Extract all lines that hold "index" from the records below.

■ **Dataset records**:
>>>>>
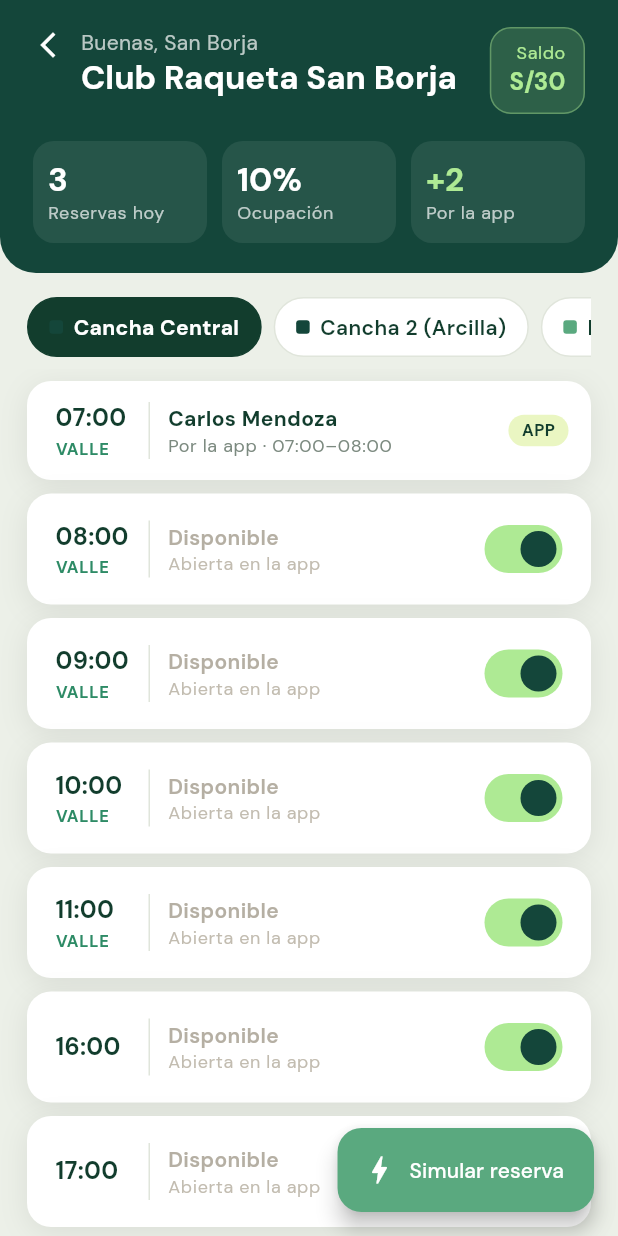
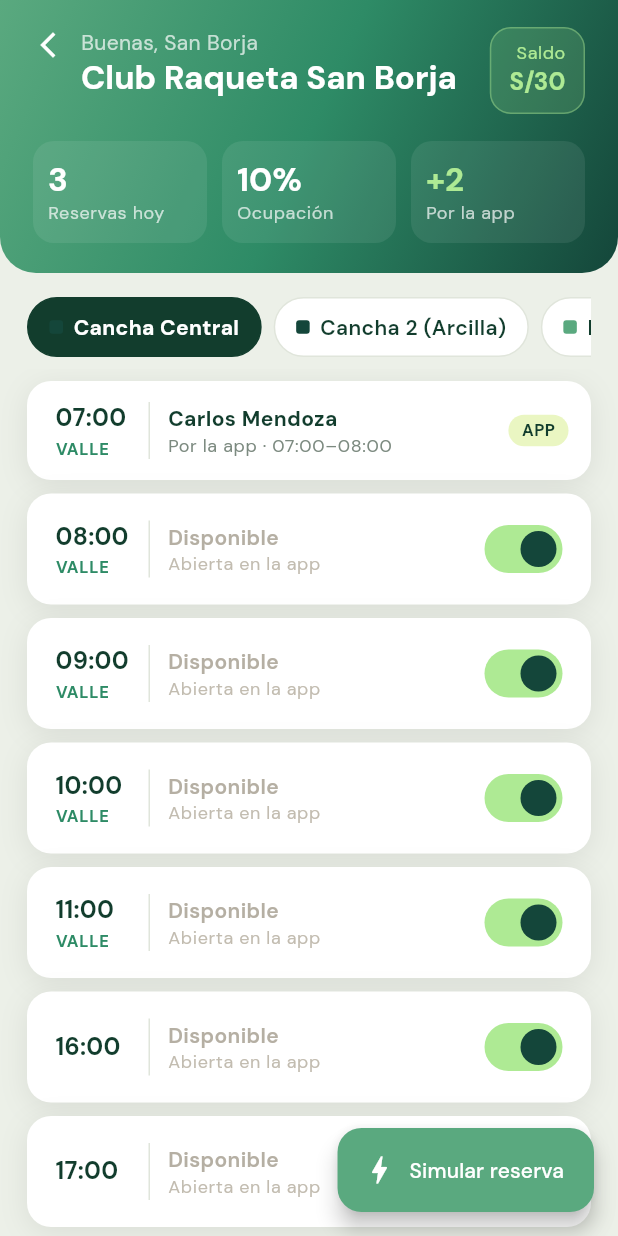
Before and after one commit to dcalagua/canchas-app-lima, a Flutter app: the AgendaScreen screen opened directly, on a phone screen of 412 x 824 dp. Run offline on Flutter 3.47's test engine with Material 3 defaults, Android fonts, the phone set to English and light mode, and no system bars; our stand-ins replace font_awesome_flutter, geocoding, geolocator, google_fonts, google_maps_flutter, google_sign_in and 3 more; accounts and stored records are empty.

Commit message:
Handoff Agenda: header en degradado sage (superficie hero EBIM)
El handoff pide el header del panel del dueño en degradado sage; estaba
en bosque sólido. Ahora sage→verde→bosque. Reportes y Cuenta ya cumplían
el handoff y el tema premium los elevó.

Co-Authored-By: Claude Opus 4.8 (1M context) <noreply@anthropic.com>
Claude-Session: https://claude.ai/code/session_017fg7ijXuZRX6jvFjZELf83

```diff
--- a/lib/screens/agenda_screen.dart
+++ b/lib/screens/agenda_screen.dart
@@ -131,7 +131,12 @@ class _HeaderClub extends StatelessWidget {
       padding: EdgeInsets.fromLTRB(
           22, 18 + MediaQuery.of(context).padding.top, 22, 20),
       decoration: const BoxDecoration(
-        color: pino,
+        // Header sage en degradado (handoff): superficie hero de EBIM.
+        gradient: LinearGradient(
+          begin: Alignment.topLeft,
+          end: Alignment.bottomRight,
+          colors: [sage, verde, bosque],
+        ),
         borderRadius: BorderRadius.vertical(bottom: Radius.circular(24)),
       ),
       child: Column(
```
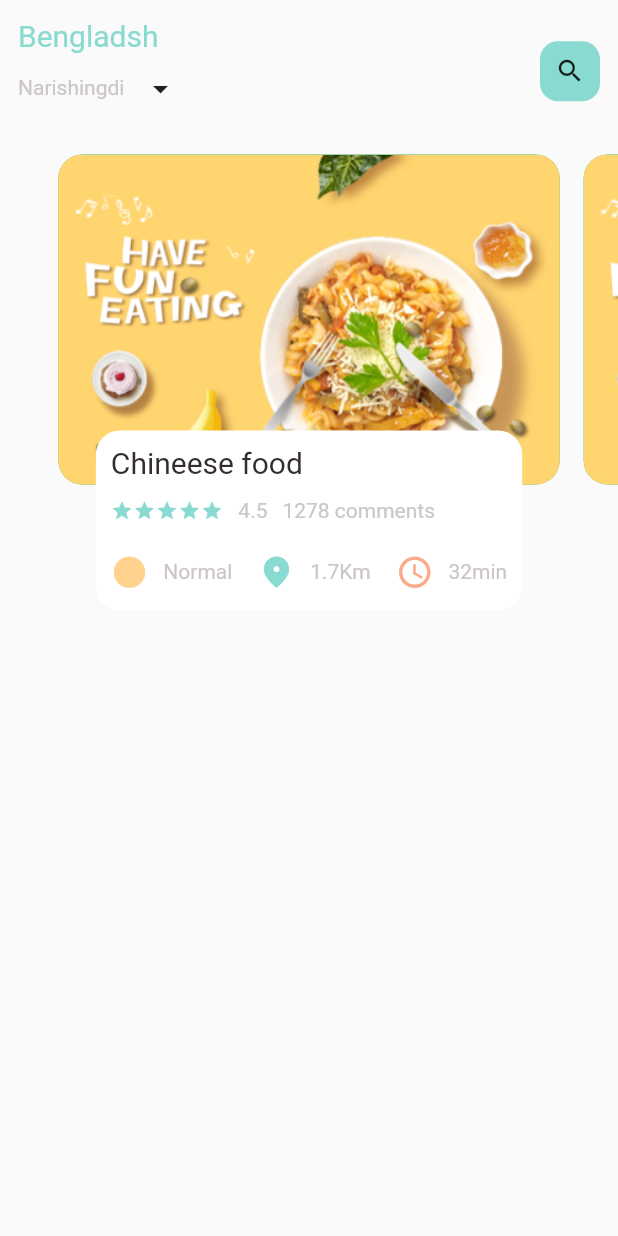
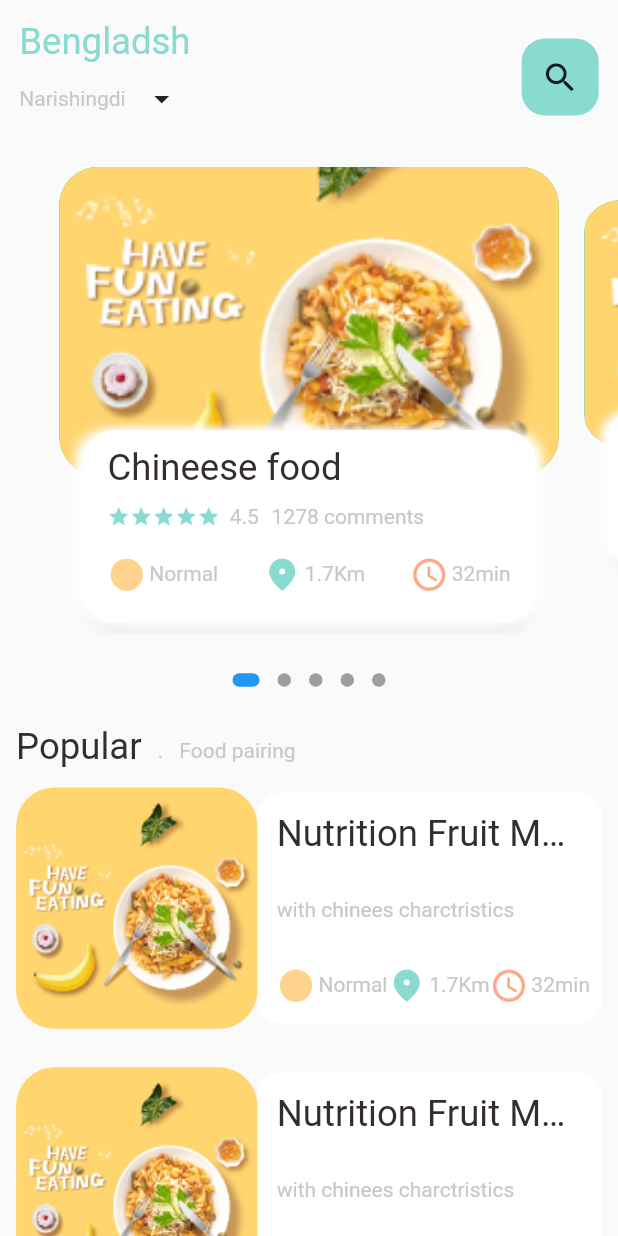
Before and after one commit to Mohamed-Elrashidy/Food_Delivery_App, a Flutter app: the screen it shows after launch, on a phone screen of 412 x 824 dp. Run offline on Flutter 3.47's test engine with Material 2 defaults, Android fonts, the phone set to English and light mode, and no system bars; drawn by our look-alikes of dots_indicator; our stand-ins replace get.

Commit message:
home page finished

```diff
--- a/app/lib/main.dart
+++ b/app/lib/main.dart
@@ -1,5 +1,6 @@
 import 'package:app/view/screens/food_page/main_food_page.dart';
 import 'package:flutter/material.dart';
+import 'package:get/get_navigation/src/root/get_material_app.dart';
 void main() {
   runApp(const MyApp());
 }
@@ -9,7 +10,7 @@ class MyApp extends StatelessWidget {
   // This widget is the root of your application.
   @override
   Widget build(BuildContext context) {
-    return MaterialApp(
+    return GetMaterialApp(
       debugShowCheckedModeBanner: false,
       title: 'Flutter Demo',
       theme: ThemeData(
--- /dev/null
+++ b/app/lib/utils/dimensionScale.dart
@@ -0,0 +1,19 @@
+import 'package:get/get.dart';
+import 'package:get/get_core/src/get_main.dart';
+
+class Dimension{
+//642
+
+static final  double screenHeight=Get.context!.height;
+static final double screenWidth=Get.context!.width;
+ static double scaleHeight(double h)
+{
+  double y=642.0/h;
+  return screenHeight/y;
+}
+static  double scaleWidth(double w)
+  {
+    double y=384.0/w;
+    return screenWidth/y;
+  }
+}
--- a/app/lib/view/screens/food_page/app_bar_widget.dart
+++ b/app/lib/view/screens/food_page/app_bar_widget.dart
@@ -3,6 +3,7 @@ import 'package:app/view/widgets/small_text.dart';
 import 'package:flutter/material.dart';
 
 import '../../../utils/colors.dart';
+import '../../../utils/dimensionScale.dart';
 
 class AppBarWidget extends StatefulWidget {
   const AppBarWidget({Key? key}) : super(key: key);
@@ -14,7 +15,7 @@ class AppBarWidget extends StatefulWidget {
 class _AppBarWidgetState extends State<AppBarWidget> {
   @override
   Widget build(BuildContext context) {
-    return Container(padding: EdgeInsets.all(12),
+    return Container(padding: EdgeInsets.all(Dimension.scaleWidth(12.0)),
       child: Row(
         mainAxisAlignment: MainAxisAlignment.spaceBetween,
         children: [
@@ -34,12 +35,12 @@ class _AppBarWidgetState extends State<AppBarWidget> {
             ],
           ),
           InkWell(
-            child: Container(height: 40,
-            width: 40,
+            child: Container(height: Dimension.scaleHeight(40.0),
+            width: Dimension.scaleHeight(40.0),
             decoration: BoxDecoration(color: AppColors.mainColor,
 
-            borderRadius: BorderRadius.circular(12)),
-            child: Icon(Icons.search,size:20),
+            borderRadius: BorderRadius.circular(Dimension.scaleHeight(12.0))),
+            child: Icon(Icons.search,size:Dimension.scaleHeight(20.0)),
             ),
           )
         ],
--- a/app/lib/view/screens/food_page/food_page_page_view.dart
+++ b/app/lib/view/screens/food_page/food_page_page_view.dart
@@ -1,23 +1,71 @@
 import 'package:app/utils/colors.dart';
 import 'package:app/view/widgets/small_text.dart';
 import 'package:app/view/widgets/text_and_icon.dart';
+import 'package:dots_indicator/dots_indicator.dart';
 import 'package:flutter/material.dart';
 
+import '../../../utils/dimensionScale.dart';
 import '../../widgets/bit_text.dart';
 
-class FoodPageViewWidget extends StatelessWidget {
-  PageController pageController=PageController(viewportFraction: 0.85);
+class FoodPageViewWidget extends StatefulWidget {
+  @override
+  State<FoodPageViewWidget> createState() => _FoodPageViewWidgetState();
+}
+
+class _FoodPageViewWidgetState extends State<FoodPageViewWidget> {
+  PageController pageController = PageController(viewportFraction: 0.85);
+  var _currPageValue = 0.0;
+  double _scaleFactor = 0.8;
+  @override
+  void dispose() {
+    super.dispose();
+    pageController.dispose();
+  }
+
   @override
   Widget build(BuildContext context) {
-    return SizedBox(
-      height: 320,
+    pageController.addListener(() {
+      setState(() {
+        _currPageValue = pageController.page!;
+      });
+    });
+    return Column(
+      children: [
+        SizedBox(
+          height: Dimension.scaleHeight(250.0),
           child: PageView.builder(
             controller: pageController,
             itemCount: 5,
             itemBuilder: (_, index) => Container(
-          padding: EdgeInsets.all(8),
+                padding: EdgeInsets.all(Dimension.scaleWidth(8.0)),
                 // color: Colors.red,
-          height: 320,
+
+                child: itemBuilder(index)),
+          ),
+        ),
+        SizedBox(height: Dimension.scaleHeight(15),),
+        dotsView()
+      ],
+    );
+  }
+
+  Widget itemBuilder(int index) {
+    Matrix4 matrix = Matrix4.identity();
+    if (_currPageValue.floor() == index) {
+      var currScale = 1 - (_currPageValue - index) * (1 - _scaleFactor);
+      var currTrans = 220 * (1 - currScale) / 2;
+      matrix = Matrix4.diagonal3Values(1, currScale, 1)
+        ..setTranslationRaw(0, currTrans, 0);
+    } else if (index == _currPageValue.floor() + 1) {
+      var currScale =
+          _scaleFactor + (_currPageValue - index + 1) * (1 - _scaleFactor);
+      var currTrans = 220 * (1 - currScale) / 2;
+      matrix = Matrix4.diagonal3Values(1, currScale, 1)
+        ..setTranslationRaw(0, currTrans, 0);
+    } else
+      matrix = Matrix4.diagonal3Values(1, 0.8, 1)..setTranslationRaw(0, 22, 0);
+    return Transform(
+      transform: matrix,
       child: Stack(
         children: [
           photoWidget(),
@@ -27,41 +75,63 @@ class FoodPageViewWidget extends StatelessWidget {
           )
         ],
       ),
-        ),
-      ),
     );
   }
 
   Widget photoWidget() {
     return Container(
-        height: 220,
+        height: Dimension.scaleHeight(160),
         width: double.infinity,
         decoration: BoxDecoration(
-            color: Colors.green, borderRadius: BorderRadius.circular(16)),
+            color: Colors.green,
+            borderRadius: BorderRadius.circular(Dimension.scaleHeight(20.0))),
         child: ClipRRect(
-            borderRadius: BorderRadius.circular(16.0),
+            borderRadius: BorderRadius.circular(Dimension.scaleHeight(20.0)),
             child: Image.asset(
               "assets/image/food0.png",
               fit: BoxFit.cover,
+              cacheHeight:Dimension.scaleHeight(160).ceil() ,
+
             )));
+  }
+  Widget dotsView()
+  {
+    return DotsIndicator(
+        dotsCount: 5,
+        position: _currPageValue,
+        decorator: DotsDecorator(
+        size: const Size.square(9.0),
+    activeSize: const Size(18.0, 9.0),
+    activeShape: RoundedRectangleBorder(borderRadius: BorderRadius.circular(5.0)),
+    ),
+    );
   }
 
   Widget dataWidget() {
     return Container(
       decoration: BoxDecoration(
-        borderRadius: BorderRadius.circular(16),
+          borderRadius: BorderRadius.circular(Dimension.scaleHeight(16.0)),
           color: Colors.white,
-      ),
-      height: 120,
-      margin: EdgeInsets.symmetric(horizontal: 25),
-      padding: EdgeInsets.symmetric(horizontal: 10, vertical: 10),
+          boxShadow: [
+            BoxShadow(
+                color: Color(0xFFe8e8e8), blurRadius: 5, offset: Offset(0, 5)),
+            BoxShadow(
+                color: Colors.white, blurRadius: 5, offset: Offset(-5, 0)),
+            BoxShadow(color: Colors.white, blurRadius: 5, offset: Offset(5, 0))
+          ]),
+      height: Dimension.scaleHeight(100.0),
+      //width:Dimension.scaleWidth(320),
+      margin: EdgeInsets.symmetric(horizontal: Dimension.scaleWidth(15.0)),
+      padding: EdgeInsets.symmetric(horizontal: Dimension.scaleWidth(15.0), vertical: Dimension.scaleHeight(8.0)),
       child: Column(
         crossAxisAlignment: CrossAxisAlignment.start,
         children: [
           BigText(
             text: "Chineese food",
           ),
-          SizedBox(height: 12,),
+          SizedBox(
+            height: Dimension.scaleHeight(8.0),
+          ),
           Row(
             children: [
               SizedBox(
@@ -73,24 +143,36 @@ class FoodPageViewWidget extends StatelessWidget {
                     itemBuilder: (_, index) =>
                         Icon(Icons.star, color: AppColors.mainColor, size: 15)),
               ),
-              SizedBox(width: 10,),
+              SizedBox(
+                width: Dimension.scaleHeight(5.0),
+              ),
               SmallText(text: "4.5"),
-              SizedBox(width: 10,),
+              SizedBox(
+                width: Dimension.scaleWidth(8.0),
+              ),
               SmallText(text: "1278 comments"),
-
             ],
           ),
-          SizedBox(height: 20,),
+          SizedBox(
+            height: Dimension.scaleHeight(13.0),
+          ),
           Row(
             mainAxisAlignment: MainAxisAlignment.spaceBetween,
             children: [
-            TextAndIconWidget(color: AppColors.iconColor1, text: "Normal", icon: Icons.circle),
-            TextAndIconWidget(color: AppColors.mainColor, text: "1.7Km", icon: Icons.location_on_rounded),
-            TextAndIconWidget(color: AppColors.iconColor2, text: "32min", icon: Icons.access_time),
-
-
-          ],)
-
+              TextAndIconWidget(
+                  color: AppColors.iconColor1,
+                  text: "Normal",
+                  icon: Icons.circle),
+              TextAndIconWidget(
+                  color: AppColors.mainColor,
+                  text: "1.7Km",
+                  icon: Icons.location_on_rounded),
+              TextAndIconWidget(
+                  color: AppColors.iconColor2,
+                  text: "32min",
+                  icon: Icons.access_time),
+            ],
+          )
         ],
       ),
     );
--- /dev/null
+++ b/app/lib/view/screens/food_page/food_page_popular.dart
@@ -0,0 +1,107 @@
+import 'package:app/utils/dimensionScale.dart';
+import 'package:app/view/widgets/bit_text.dart';
+import 'package:app/view/widgets/small_text.dart';
+import 'package:flutter/material.dart';
+
+import '../../../utils/colors.dart';
+import '../../widgets/text_and_icon.dart';
+
+class FoodPagePopular extends StatelessWidget {
+  const FoodPagePopular({Key? key}) : super(key: key);
+
+  @override
+  Widget build(BuildContext context) {
+    return Column(
+      crossAxisAlignment: CrossAxisAlignment.start,
+      children: [
+        titleWidget(),
+        listWidget(),
+      ],
+    );
+  }
+  Widget titleWidget()
+  {
+   return Padding(
+     padding:  EdgeInsets.only(left: Dimension.scaleWidth(10)),
+     child: Row(
+       crossAxisAlignment: CrossAxisAlignment.end,
+       children: [
+         BigText(text: 'Popular'),
+         SizedBox(width: Dimension.scaleWidth(10),),
+         Container(
+             margin:EdgeInsets.only(bottom:3),
+             child: SmallText(text: '.')),
+         SizedBox(width: Dimension.scaleWidth(10),),
+         Container(
+             margin: EdgeInsets.only(bottom: 3),
+             child: SmallText(text: 'Food pairing'))
+
+       ],
+     ),
+   ) ;
+  }
+  Widget listWidget()
+  {
+    return ListView.builder(
+      physics:NeverScrollableScrollPhysics(),
+        shrinkWrap: true,
+        itemCount: 5,
+        itemBuilder: (_,index)=>Container(
+          margin: EdgeInsets.symmetric(vertical: (Dimension.scaleHeight(10)), horizontal: Dimension.scaleWidth(10)),
+
+          child:Row(
+            children: [
+              ClipRRect(
+                borderRadius: BorderRadius.circular(Dimension.scaleHeight(20)),
+                child: Image.asset("assets/image/food0.png",
+                  fit: BoxFit.cover,
+                   width: Dimension.scaleWidth(150),
+                   height: Dimension.scaleWidth(150),
+                  cacheWidth:  (Dimension.scaleWidth(150).ceil()),
+                  cacheHeight:  (Dimension.scaleWidth(150).ceil()),
+
+                ),
+              ),
+              Expanded(
+                child: Container(
+                  padding: EdgeInsets.all(Dimension.scaleHeight(10)),
+                  decoration: BoxDecoration(
+                      color:Colors.white,
+
+                      borderRadius: BorderRadius.circular(16)),
+                  height: Dimension.scaleHeight(120),
+                  child: Expanded(
+                    child: Column(
+                      mainAxisAlignment: MainAxisAlignment.spaceBetween,
+                      crossAxisAlignment: CrossAxisAlignment.start,
+                      children: [
+                        BigText(text: "Nutrition Fruit Meal in glass bottle"),
+                        SmallText(text: "with chinees charctristics"),
+                        Row(
+                          mainAxisAlignment: MainAxisAlignment.spaceBetween,
+                          children: [
+                            TextAndIconWidget(
+                                color: AppColors.iconColor1,
+                                text: "Normal",
+                                icon: Icons.circle),
+                            TextAndIconWidget(
+                                color: AppColors.mainColor,
+                                text: "1.7Km",
+                                icon: Icons.location_on_rounded),
+                            TextAndIconWidget(
+                                color: AppColors.iconColor2,
+                                text: "32min",
+                                icon: Icons.access_time),
+                          ],
+                        )
+                      ],
+                    ),
+                  )
+                ),
+              )
+            ],
+          )
+        ));
+
+  }
+}
--- a/app/lib/view/screens/food_page/main_food_page.dart
+++ b/app/lib/view/screens/food_page/main_food_page.dart
@@ -1,7 +1,9 @@
 import 'package:app/view/screens/food_page/app_bar_widget.dart';
 import 'package:flutter/material.dart';
 
+import '../../../utils/dimensionScale.dart';
 import 'food_page_page_view.dart';
+import 'food_page_popular.dart';
 
 class MainFoodpage extends StatefulWidget {
   const MainFoodpage({Key? key}) : super(key: key);
@@ -13,12 +15,16 @@ class MainFoodpage extends StatefulWidget {
 class _MainFoodpageState extends State<MainFoodpage> {
   @override
   Widget build(BuildContext context) {
+    print(MediaQuery.of(context).size.width);
     return Scaffold(body: SafeArea(
       child: SingleChildScrollView(
         child: Column(
           children: [
             AppBarWidget(),
-            FoodPageViewWidget()
+            FoodPageViewWidget(),
+            SizedBox(height: Dimension.scaleHeight(15),),
+            Container(child: FoodPagePopular()),
+
           ],
         ),
       ),
--- a/app/lib/view/widgets/bit_text.dart
+++ b/app/lib/view/widgets/bit_text.dart
@@ -1,4 +1,7 @@
+
 import 'package:flutter/cupertino.dart';
+
+import '../../utils/dimensionScale.dart';
 
 class BigText extends StatelessWidget {
   final String text;
@@ -9,16 +12,15 @@ class BigText extends StatelessWidget {
   const BigText(
       {required this.text,
       this.color = const Color(0xFF332d2b),
-      this.size = 20,
+      this.size = 0,
       this.overflow = TextOverflow.ellipsis});
-
   @override
   Widget build(BuildContext context) {
     return Container(
       child: Text(text,style: TextStyle(
 
         color: color,
-        fontSize: size,
+        fontSize: size==0?Dimension.scaleHeight(19.0):size,
         overflow: overflow,
 
       ),
--- a/app/lib/view/widgets/text_and_icon.dart
+++ b/app/lib/view/widgets/text_and_icon.dart
@@ -1,5 +1,7 @@
 import 'package:app/view/widgets/small_text.dart';
 import 'package:flutter/material.dart';
+
+import '../../utils/dimensionScale.dart';
 
 class TextAndIconWidget extends StatelessWidget {
   final IconData icon;
@@ -10,8 +12,8 @@ class TextAndIconWidget extends StatelessWidget {
   @override
   Widget build(BuildContext context) {
     return Row(children: [
-      Icon(icon,color: color,size:25),
-      SizedBox(width: 10,),
+      Icon(icon,color: color,size:Dimension.scaleHeight(20.0)),
+      SizedBox(width: Dimension.scaleWidth(2.0),),
       SmallText(text: text)
 
 
--- a/app/pubspec.yaml
+++ b/app/pubspec.yaml
@@ -25,6 +25,8 @@ dependencies:
   # The following adds the Cupertino Icons font to your application.
   # Use with the CupertinoIcons class for iOS style icons.
   cupertino_icons: ^1.0.2
+  get: ^4.6.5
+  dots_indicator: ^2.1.0
 
 dev_dependencies:
   flutter_test:
```
Also changed, not shown: app/pubspec.lock. Lines whose indentation alone changed are shown as unchanged.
<<<<<
■ **Solution to this problem**:
             itemBuilder: (_, index) => Container(
+                child: itemBuilder(index)),
+  Widget itemBuilder(int index) {
+    if (_currPageValue.floor() == index) {
+      var currScale = 1 - (_currPageValue - index) * (1 - _scaleFactor);
+    } else if (index == _currPageValue.floor() + 1) {
+          _scaleFactor + (_currPageValue - index + 1) * (1 - _scaleFactor);
                     itemBuilder: (_, index) =>
+        itemBuilder: (_,index)=>Container(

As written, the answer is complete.